While it's fun to talk about how successful this upcoming season might be, it does feel like a shooting star — something brilliant, but fleeting. And already there's pressure on the 2017 team because even one loss will ruin any wild dream USF might have about a spectacular conclusion.
Here's the bottom line: USF wants to be great now and from now on. But it never will be if certain things aren't changed.
It wants to be in a Power 5 conference. It wants to go after any recruit in the country and not have the door slammed in its face. It wants to have ESPN's College GameDay roll into town. It wants to be able to compete for a national championship.
None of those things will happen with substandard facilities.
Ask yourself this: if USF wins 10 games this season and Strong has a chance to go to North Carolina or Ole Miss or Northwestern, do you honestly think he would stay?
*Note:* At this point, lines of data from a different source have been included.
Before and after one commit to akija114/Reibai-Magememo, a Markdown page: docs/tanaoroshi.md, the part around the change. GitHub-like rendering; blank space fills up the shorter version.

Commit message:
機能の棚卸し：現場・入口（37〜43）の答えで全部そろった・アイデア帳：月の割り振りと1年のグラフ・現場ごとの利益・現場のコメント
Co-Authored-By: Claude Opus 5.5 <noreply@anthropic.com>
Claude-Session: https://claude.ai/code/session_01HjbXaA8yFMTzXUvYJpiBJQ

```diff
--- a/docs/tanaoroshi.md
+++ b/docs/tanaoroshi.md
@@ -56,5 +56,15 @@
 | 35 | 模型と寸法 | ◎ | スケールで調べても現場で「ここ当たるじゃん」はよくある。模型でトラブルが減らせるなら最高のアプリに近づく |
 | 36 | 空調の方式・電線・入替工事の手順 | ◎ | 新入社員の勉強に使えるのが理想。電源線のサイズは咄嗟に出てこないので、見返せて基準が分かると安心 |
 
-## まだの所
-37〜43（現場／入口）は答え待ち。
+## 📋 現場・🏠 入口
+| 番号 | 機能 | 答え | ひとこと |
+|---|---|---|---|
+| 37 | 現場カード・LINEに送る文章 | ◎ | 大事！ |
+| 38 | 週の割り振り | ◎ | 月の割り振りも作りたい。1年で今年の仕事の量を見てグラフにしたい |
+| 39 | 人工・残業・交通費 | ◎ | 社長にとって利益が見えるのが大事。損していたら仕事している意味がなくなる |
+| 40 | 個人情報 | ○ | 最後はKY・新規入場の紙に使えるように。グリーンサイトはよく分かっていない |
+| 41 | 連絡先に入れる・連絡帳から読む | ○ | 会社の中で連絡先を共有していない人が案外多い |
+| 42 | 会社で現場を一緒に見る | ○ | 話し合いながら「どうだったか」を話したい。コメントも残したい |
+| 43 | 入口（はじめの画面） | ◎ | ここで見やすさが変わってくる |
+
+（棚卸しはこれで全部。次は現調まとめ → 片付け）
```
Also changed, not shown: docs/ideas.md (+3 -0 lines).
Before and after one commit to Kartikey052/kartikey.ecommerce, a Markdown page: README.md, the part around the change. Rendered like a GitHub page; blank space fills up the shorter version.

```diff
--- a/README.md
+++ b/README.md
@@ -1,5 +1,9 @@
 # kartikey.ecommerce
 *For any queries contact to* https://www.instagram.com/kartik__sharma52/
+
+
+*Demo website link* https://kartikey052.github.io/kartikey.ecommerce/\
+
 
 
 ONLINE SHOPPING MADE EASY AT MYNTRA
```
If you're some hotshot quarterback who wants to play in games that Kirk Herbstreit announces, are you going to pick USF?
Ask Strong about USF and he says, "It's always exciting when you have a chance to watch a program grow and be a part of it."
When asked how his eight months on the job have been, he said, "It has been everything I thought it would be."
He just got here. He's excited about the season. He's nothing but X's and O's right now. He's not about to start criticizing anything.
So I will.
And I'm not here to pick on USF or rain on anyone's parade. There's absolutely no reason USF can't be a college football heavyweight. There's no reason why USF can't be taken as seriously as, say, Louisville, which just happens where Strong used to coach. There's no reason why USF can't be treated with respect.
But it starts with USF respecting itself and giving Strong and this football program all the necessities it needs to complete.
Otherwise, enjoy this team and enjoy Strong. USF might never have it so good again.